Dubai: It’s not just the menus that keep changing at Dubai’s F&B outlets — even the operators are. The ranks of F&B businesses — especially those catering to the fast-service and mid-tier categories — being forced out by a weak marketplace as well as changing consumer tastes are growing with each quarter, according to industry sources.
But as older operators head for the exit, new ones are only too eager to get in — and in most cases at the same premises. “As a process of “gentrification” takes place in each residential community, some of the older restaurants are unable to compete, thereby allowing well-capitalised players to enter and take advantage of lower prices of acquisition,” said Abdul Hakeem Kamkar, Director at Al Danah Capital, which operates the BigBen, Bunchum and Arrions outlets.
“This is a process that has played out in International City, Discovery Gardens and is currently playing out in JLT, Jumeirah Village and Motor City.”
Going by the sheer number of new international franchises that have come in as well as concepts launched by home-grown startups, Dubai’s F&B space has had three outstanding years. It has been helped by the availability of new locations, most of which have been in the upscale parts of town.
Incidentally, the restaurants that are shutting down tend to have a profile at the lower end of the price/positioning spectrum. “This manifests itself in the form of a proliferation of restaurants that are quite unable to distinguish between themselves either in the cuisine or in terms of price,” said Kamkar.
“This has allowed for a high number of acquisition opportunities - of the premises rather than the concept, primarily because the concepts for the most part are still charging substantial premiums. We expect that as competition intensifies, a number of well-positioned concepts could be ripe for acquisition. And such deals will increase in the medium term.”
The landlords of these premises are just as willing to take on a new tenant at the earliest opportunity rather than see them remain vacant for a long time. In most cases, they may also not be in a position to charge a higher rent for the incoming tenant. There could be some mark-up in the ‘key money’ demands, but not to the extent that the prospective F&B operator will find insurmountable.

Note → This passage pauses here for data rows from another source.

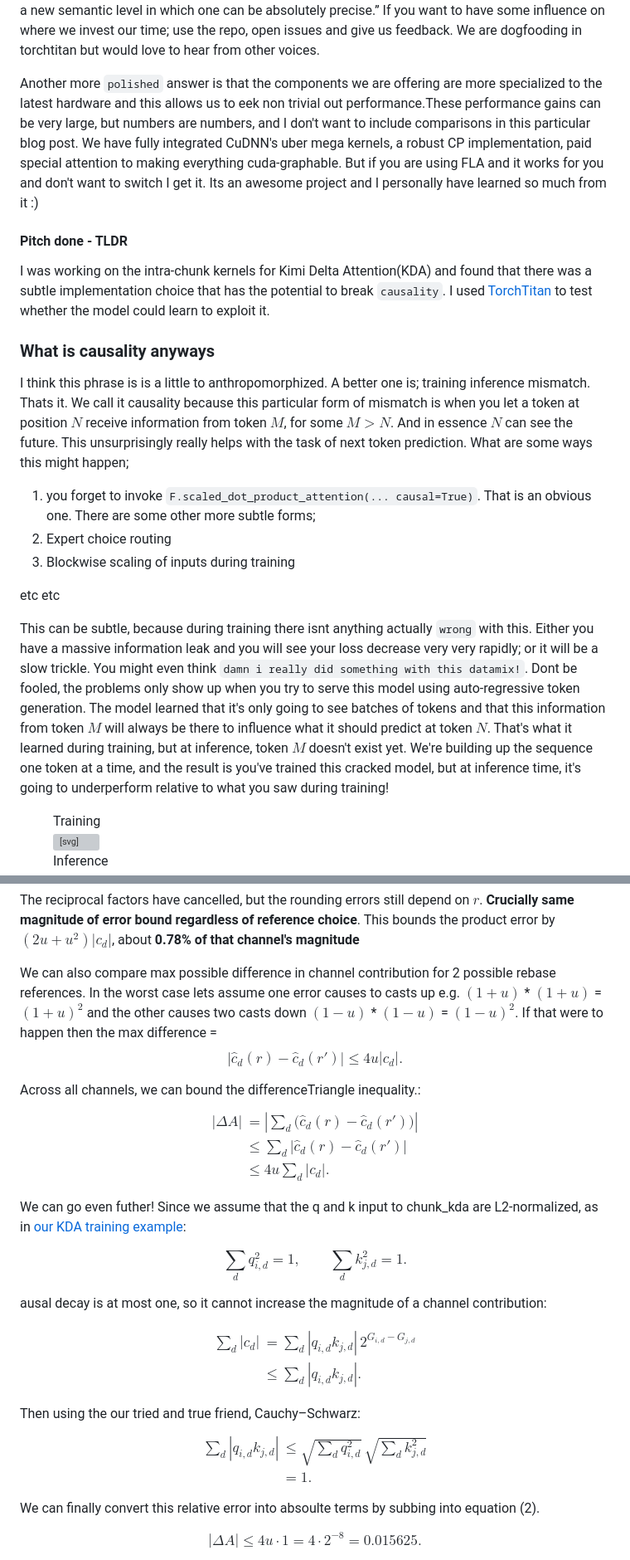
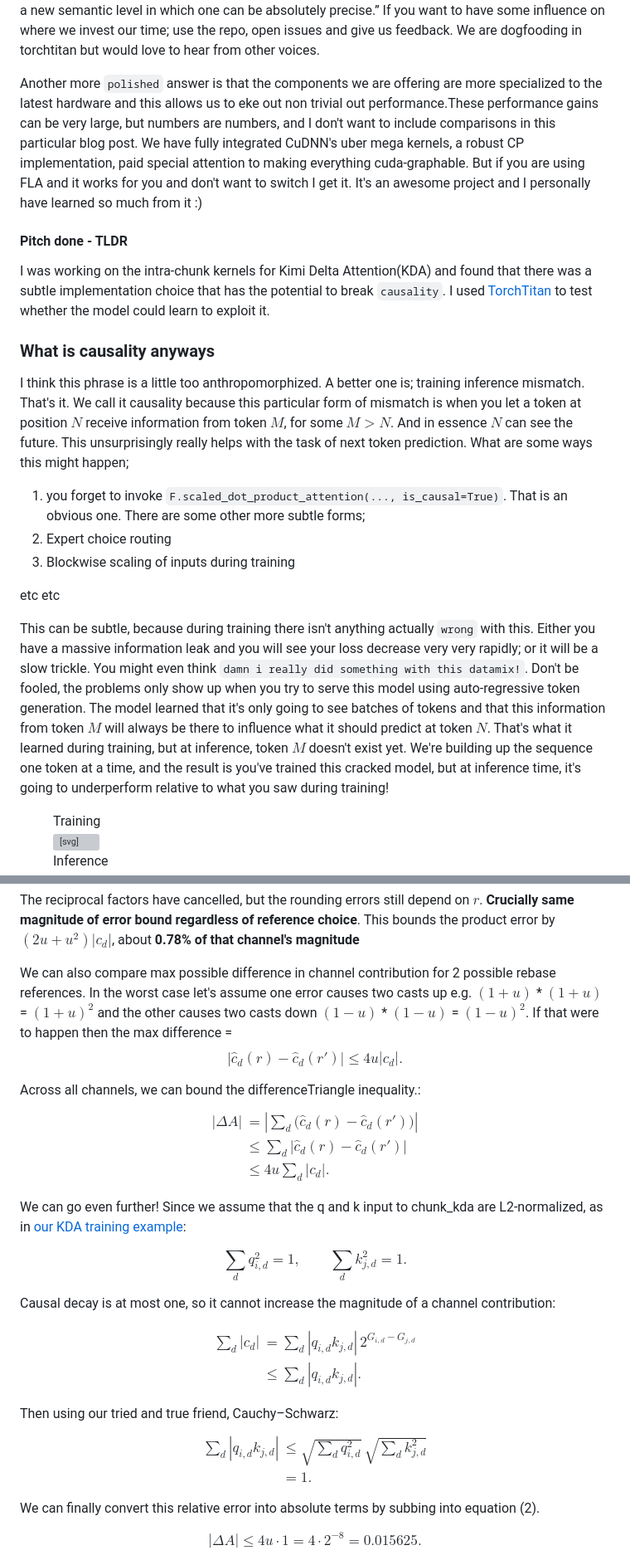
Before and after one commit to drisspg/nuggets, a Markdown page: source/content/KDA Future Token Leakage.md, 2 parts joined by grey strips. Shown at 83% size. GitHub-like rendering; grey boxes are pictures that could not be loaded.

Commit message:
Fix typos and clarify KDA error-bar wording

```diff
--- a/source/content/KDA Future Token Leakage.md
+++ b/source/content/KDA Future Token Leakage.md
@@ -27,7 +27,7 @@ If you want to try the pieces together, here's a [full end-to-end KDA/GDN traini
 
 "But Driss why would I not just use FLA" That is a great question insightful reader! My honest answer: we pytorch developers are humans. We need a place to explore ideas, find common abstractions, figure out what works and what doesn't. Attention gym is that place for me and others. Long term I would love to develop something as extensible as `Flex Linear Attention` but right now - I don't see it. As well, AI has kind of thrown a <span class="sidenote-pair"><span class="sidenote-ref" tabindex="0" aria-describedby="kda-abstraction-note">wrench into this generalization thing we like doing</span>.<span id="kda-abstraction-note" class="sidenote" role="note">I have not given up! And as Dijkstra says: “The purpose of abstracting is not to be vague, but to create a new semantic level in which one can be absolutely precise.”</span></span> If you want to have some influence on where we invest our time; use the repo, open issues and give us feedback. We are dogfooding in torchtitan but would love to hear from other voices.
 
-Another more `polished` answer is that the components we are offering are more specialized to the latest hardware and this allows us to eek <span class="sidenote-pair"><span class="sidenote-ref" tabindex="0" aria-describedby="kda-performance-note">non trivial out performance</span>.<span id="kda-performance-note" class="sidenote" role="note">These performance gains can be very large, but numbers are numbers, and I don't want to include comparisons in this particular blog post.</span></span> We have fully integrated CuDNN's uber mega kernels, a robust CP implementation, paid special attention to making everything cuda-graphable. But if you are using FLA and it works for you and don't want to switch I get it. Its an awesome project and I personally have learned so much from it :)
+Another more `polished` answer is that the components we are offering are more specialized to the latest hardware and this allows us to eke out <span class="sidenote-pair"><span class="sidenote-ref" tabindex="0" aria-describedby="kda-performance-note">non trivial out performance</span>.<span id="kda-performance-note" class="sidenote" role="note">These performance gains can be very large, but numbers are numbers, and I don't want to include comparisons in this particular blog post.</span></span> We have fully integrated CuDNN's uber mega kernels, a robust CP implementation, paid special attention to making everything cuda-graphable. But if you are using FLA and it works for you and don't want to switch I get it. It's an awesome project and I personally have learned so much from it :)
 
 #### Pitch done - TLDR
 
@@ -35,14 +35,14 @@ Another more `polished` answer is that the components we are offering are more s
 
 ### What is causality anyways
 
-I think this phrase is is a little to anthropomorphized. A better one is; training inference mismatch. Thats it. We call it causality because this particular form of mismatch is when you let a token at position $N$ receive information from token $M$, for some $M > N$. And in essence $N$ can see the future. This unsurprisingly really helps with the task of next token prediction. What are some ways this might happen;
-1. you forget to invoke `F.scaled_dot_product_attention(... causal=True)`. That is an obvious one. There are some other more subtle forms;
+I think this phrase is a little too anthropomorphized. A better one is; training inference mismatch. That's it. We call it causality because this particular form of mismatch is when you let a token at position $N$ receive information from token $M$, for some $M > N$. And in essence $N$ can see the future. This unsurprisingly really helps with the task of next token prediction. What are some ways this might happen;
+1. you forget to invoke `F.scaled_dot_product_attention(..., is_causal=True)`. That is an obvious one. There are some other more subtle forms;
 2. Expert choice routing
 3. Blockwise scaling of inputs during training
 
 etc etc
 
-This can be subtle, because during training there isnt anything actually `wrong` with this. Either you have a massive information leak and you will see your loss decrease very very rapidly; or it will be a slow trickle. You might even think `damn i really did something with this datamix!`. Dont be fooled, the problems only show up when you try to serve this model using auto-regressive token generation. The model learned that it's only going to see batches of tokens and that this information from token $M$ will always be there to influence what it should predict at token $N$. That's what it learned during training, but at inference, token $M$ doesn't exist yet. We're building up the sequence one token at a time, and the result is you've trained this cracked model, but at inference time, it's going to underperform relative to what you saw during training!
+This can be subtle, because during training there isn't anything actually `wrong` with this. Either you have a massive information leak and you will see your loss decrease very very rapidly; or it will be a slow trickle. You might even think `damn i really did something with this datamix!`. Don't be fooled, the problems only show up when you try to serve this model using auto-regressive token generation. The model learned that it's only going to see batches of tokens and that this information from token $M$ will always be there to influence what it should predict at token $N$. That's what it learned during training, but at inference, token $M$ doesn't exist yet. We're building up the sequence one token at a time, and the result is you've trained this cracked model, but at inference time, it's going to underperform relative to what you saw during training!
 
 <figure class="kda-figure kda-token-modes" aria-label="Possible prediction mismatch between parallel training and autoregressive inference">
 <div class="kda-token-mode">
@@ -381,7 +381,7 @@ $$
 
 The reciprocal factors have cancelled, but the rounding errors still depend on $r$. **Crucially same magnitude of error bound regardless of reference choice**. This bounds the product error by $(2u+u^2)|c_d|$, about **0.78% of that channel's magnitude**
 
-We can also compare max possible difference in channel contribution for 2 possible rebase references. In the worst case lets assume one error causes to casts up e.g. $(1+u)$ * $(1+u)$ = $(1+u)^2$ and the other causes two casts down $(1-u)$ * $(1-u)$ = $(1-u)^2$. If that were to happen then the max difference =
+We can also compare max possible difference in channel contribution for 2 possible rebase references. In the worst case let's assume one error causes two casts up e.g. $(1+u)$ * $(1+u)$ = $(1+u)^2$ and the other causes two casts down $(1-u)$ * $(1-u)$ = $(1-u)^2$. If that were to happen then the max difference =
 $$
 \big|\widehat c_d(r)-\widehat c_d(r')\big|
 \le4u|c_d|.
@@ -399,7 +399,7 @@ $$
 $$
 
 
-We can go even futher! Since we assume that the q and k input to chunk_kda are L2-normalized, as in [our KDA training example](https://github.com/meta-pytorch/attention-gym/blob/main/examples/linear/delta_rule_training.py#L440-L453):
+We can go even further! Since we assume that the q and k input to chunk_kda are L2-normalized, as in [our KDA training example](https://github.com/meta-pytorch/attention-gym/blob/main/examples/linear/delta_rule_training.py#L440-L453):
 
 $$
 \sum_d q_{i,d}^2=1,
@@ -407,7 +407,7 @@ $$
 \sum_d k_{j,d}^2=1.
 $$
 
-ausal decay is at most one, so it cannot increase the magnitude of a channel contribution:
+Causal decay is at most one, so it cannot increase the magnitude of a channel contribution:
 
 $$
 \begin{aligned}
@@ -417,7 +417,7 @@ $$
 \end{aligned}
 $$
 
-Then using the our tried and true friend, Cauchy–Schwarz:
+Then using our tried and true friend, Cauchy–Schwarz:
 $$
 \begin{aligned}
 \sum_d|q_{i,d}k_{j,d}|
@@ -426,7 +426,7 @@ $$
 \end{aligned}
 $$
 
-We can finally convert this relative error into absoulte terms by subbing into equation (2).
+We can finally convert this relative error into absolute terms by subbing into equation (2).
 
 $$
 |\Delta A|\le4u\cdot1=4\cdot2^{-8}=0.015625.
```
Also changed, not shown: other parts of source/content/KDA Future Token Leakage.md (+17 -17 lines).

“Acquisitions can be broken down into two categories : where existing brands are acquired with a capital infusion or [where] the premises are acquired but the concept is rebranded,” said Kamkar. “Al Danah Capital has thus far adopted the latter approach, whereby the premises and equipment are acquired at or near replacement value, and a rebranding takes place at great locations with legacy rents.”
On the plus side for F&B operators, the operational set up costs have “only increased slightly and the franchise fees have remained static,” said Manoj Domadia, Head of Marketing at Al Madani Group, which runs the Charley’s Grilled Subs franchise. But the “leasing/rental costs are the most significant change and — in most cases — are unjustified”.
“The cost of setting up an outlet in the last two years has risen by around 15 per cent.”
According to Roshan Raju Sambhwani, Managing Director of Trident Foods and the franchise rights holder of ‘Which wich’, there is only so much that an operator can do to trim costs. “Because we have to abide to brand standards, there is no room to adjust costs in terms of the food, packaging and customer service, which takes up the majority of the running costs,” said Sambhwani.
But for serial F&B operators, costs are incidental. The thrill of trying to identify gaps in the market that need filling up is always there. For many, it is a craving that needs to be satiated.
“We are continuing with our expansion plans ... with talks taking place with two major brands and at the same time working on developing one homegrown concept,” said Sambhwani.